╔══

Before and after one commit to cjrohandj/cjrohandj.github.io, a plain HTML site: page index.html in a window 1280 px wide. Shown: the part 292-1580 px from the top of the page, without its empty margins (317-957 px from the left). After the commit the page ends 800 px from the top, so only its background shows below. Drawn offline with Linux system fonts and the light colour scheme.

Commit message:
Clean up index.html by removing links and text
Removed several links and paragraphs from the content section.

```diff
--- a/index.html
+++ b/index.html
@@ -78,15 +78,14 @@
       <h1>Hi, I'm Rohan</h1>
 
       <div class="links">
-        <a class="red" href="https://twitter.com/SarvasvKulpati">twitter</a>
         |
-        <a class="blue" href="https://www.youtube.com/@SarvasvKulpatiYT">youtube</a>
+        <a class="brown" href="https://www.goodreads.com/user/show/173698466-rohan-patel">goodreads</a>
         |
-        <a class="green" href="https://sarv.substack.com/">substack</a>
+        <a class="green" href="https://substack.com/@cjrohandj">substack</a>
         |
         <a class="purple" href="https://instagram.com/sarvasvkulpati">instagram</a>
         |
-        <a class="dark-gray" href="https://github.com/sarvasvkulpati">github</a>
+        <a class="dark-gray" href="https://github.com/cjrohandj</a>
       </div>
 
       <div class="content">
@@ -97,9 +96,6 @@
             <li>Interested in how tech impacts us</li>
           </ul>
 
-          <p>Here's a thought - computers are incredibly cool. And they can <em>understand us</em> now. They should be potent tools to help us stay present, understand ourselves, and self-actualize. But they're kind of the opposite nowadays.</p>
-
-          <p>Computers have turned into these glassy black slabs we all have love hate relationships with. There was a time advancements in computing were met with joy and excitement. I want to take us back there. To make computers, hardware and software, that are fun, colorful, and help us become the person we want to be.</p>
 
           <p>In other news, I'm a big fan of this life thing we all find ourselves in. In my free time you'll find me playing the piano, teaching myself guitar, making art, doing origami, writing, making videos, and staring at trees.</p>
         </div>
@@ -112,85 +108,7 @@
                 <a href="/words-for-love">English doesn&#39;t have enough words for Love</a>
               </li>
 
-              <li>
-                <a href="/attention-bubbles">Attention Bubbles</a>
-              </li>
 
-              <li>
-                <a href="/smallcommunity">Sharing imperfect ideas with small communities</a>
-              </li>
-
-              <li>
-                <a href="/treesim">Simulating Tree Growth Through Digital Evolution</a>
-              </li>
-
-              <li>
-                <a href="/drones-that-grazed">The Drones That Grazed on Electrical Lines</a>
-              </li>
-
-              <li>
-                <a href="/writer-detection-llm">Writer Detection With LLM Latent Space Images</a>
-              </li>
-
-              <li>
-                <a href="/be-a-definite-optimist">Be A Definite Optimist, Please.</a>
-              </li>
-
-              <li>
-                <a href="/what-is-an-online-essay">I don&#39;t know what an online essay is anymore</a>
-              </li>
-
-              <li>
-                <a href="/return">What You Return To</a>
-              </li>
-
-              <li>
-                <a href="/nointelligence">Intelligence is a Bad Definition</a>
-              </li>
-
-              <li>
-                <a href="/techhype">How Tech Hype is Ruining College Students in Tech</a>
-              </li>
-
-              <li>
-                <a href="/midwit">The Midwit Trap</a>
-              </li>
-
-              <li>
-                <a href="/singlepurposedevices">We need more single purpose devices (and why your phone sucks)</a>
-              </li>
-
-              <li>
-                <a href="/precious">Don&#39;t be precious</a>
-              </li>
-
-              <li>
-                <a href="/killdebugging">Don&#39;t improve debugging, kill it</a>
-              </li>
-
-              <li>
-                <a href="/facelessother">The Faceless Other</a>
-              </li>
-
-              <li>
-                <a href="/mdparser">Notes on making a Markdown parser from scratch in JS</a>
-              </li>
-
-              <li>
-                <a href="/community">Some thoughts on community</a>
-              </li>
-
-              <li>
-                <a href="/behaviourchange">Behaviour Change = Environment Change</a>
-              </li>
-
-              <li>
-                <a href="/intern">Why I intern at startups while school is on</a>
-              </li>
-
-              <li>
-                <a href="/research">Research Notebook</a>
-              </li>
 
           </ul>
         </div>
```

╚══

> _DESCRIPTION OF THE TASK_: Keep every word as given and return the full listing.

> _OUTPUT FOR THIS EXERCISE_:
Before and after one commit to cjrohandj/cjrohandj.github.io, a plain HTML site: page index.html in a window 1280 px wide. Shown: the part 292-1580 px from the top of the page, without its empty margins (317-957 px from the left). After the commit the page ends 800 px from the top, so only its background shows below. Drawn offline with Linux system fonts and the light colour scheme.

Commit message:
Clean up index.html by removing links and text
Removed several links and paragraphs from the content section.

```diff
--- a/index.html
+++ b/index.html
@@ -78,15 +78,14 @@
       <h1>Hi, I'm Rohan</h1>
 
       <div class="links">
-        <a class="red" href="https://twitter.com/SarvasvKulpati">twitter</a>
         |
-        <a class="blue" href="https://www.youtube.com/@SarvasvKulpatiYT">youtube</a>
+        <a class="brown" href="https://www.goodreads.com/user/show/173698466-rohan-patel">goodreads</a>
         |
-        <a class="green" href="https://sarv.substack.com/">substack</a>
+        <a class="green" href="https://substack.com/@cjrohandj">substack</a>
         |
         <a class="purple" href="https://instagram.com/sarvasvkulpati">instagram</a>
         |
-        <a class="dark-gray" href="https://github.com/sarvasvkulpati">github</a>
+        <a class="dark-gray" href="https://github.com/cjrohandj</a>
       </div>
 
       <div class="content">
@@ -97,9 +96,6 @@
             <li>Interested in how tech impacts us</li>
           </ul>
 
-          <p>Here's a thought - computers are incredibly cool. And they can <em>understand us</em> now. They should be potent tools to help us stay present, understand ourselves, and self-actualize. But they're kind of the opposite nowadays.</p>
-
-          <p>Computers have turned into these glassy black slabs we all have love hate relationships with. There was a time advancements in computing were met with joy and excitement. I want to take us back there. To make computers, hardware and software, that are fun, colorful, and help us become the person we want to be.</p>
 
           <p>In other news, I'm a big fan of this life thing we all find ourselves in. In my free time you'll find me playing the piano, teaching myself guitar, making art, doing origami, writing, making videos, and staring at trees.</p>
         </div>
@@ -112,85 +108,7 @@
                 <a href="/words-for-love">English doesn&#39;t have enough words for Love</a>
               </li>
 
-              <li>
-                <a href="/attention-bubbles">Attention Bubbles</a>
-              </li>
 
-              <li>
-                <a href="/smallcommunity">Sharing imperfect ideas with small communities</a>
-              </li>
-
-              <li>
-                <a href="/treesim">Simulating Tree Growth Through Digital Evolution</a>
-              </li>
-
-              <li>
-                <a href="/drones-that-grazed">The Drones That Grazed on Electrical Lines</a>
-              </li>
-
-              <li>
-                <a href="/writer-detection-llm">Writer Detection With LLM Latent Space Images</a>
-              </li>
-
-              <li>
-                <a href="/be-a-definite-optimist">Be A Definite Optimist, Please.</a>
-              </li>
-
-              <li>
-                <a href="/what-is-an-online-essay">I don&#39;t know what an online essay is anymore</a>
-              </li>
-
-              <li>
-                <a href="/return">What You Return To</a>
-              </li>
-
-              <li>
-                <a href="/nointelligence">Intelligence is a Bad Definition</a>
-              </li>
-
-              <li>
-                <a href="/techhype">How Tech Hype is Ruining College Students in Tech</a>
-              </li>
-
-              <li>
-                <a href="/midwit">The Midwit Trap</a>
-              </li>
-
-              <li>
-                <a href="/singlepurposedevices">We need more single purpose devices (and why your phone sucks)</a>
-              </li>
-
-              <li>
-                <a href="/precious">Don&#39;t be precious</a>
-              </li>
-
-              <li>
-                <a href="/killdebugging">Don&#39;t improve debugging, kill it</a>
-              </li>
-
-              <li>
-                <a href="/facelessother">The Faceless Other</a>
-              </li>
-
-              <li>
-                <a href="/mdparser">Notes on making a Markdown parser from scratch in JS</a>
-              </li>
-
-              <li>
-                <a href="/community">Some thoughts on community</a>
-              </li>
-
-              <li>
-                <a href="/behaviourchange">Behaviour Change = Environment Change</a>
-              </li>
-
-              <li>
-                <a href="/intern">Why I intern at startups while school is on</a>
-              </li>
-
-              <li>
-                <a href="/research">Research Notebook</a>
-              </li>
 
           </ul>
         </div>
```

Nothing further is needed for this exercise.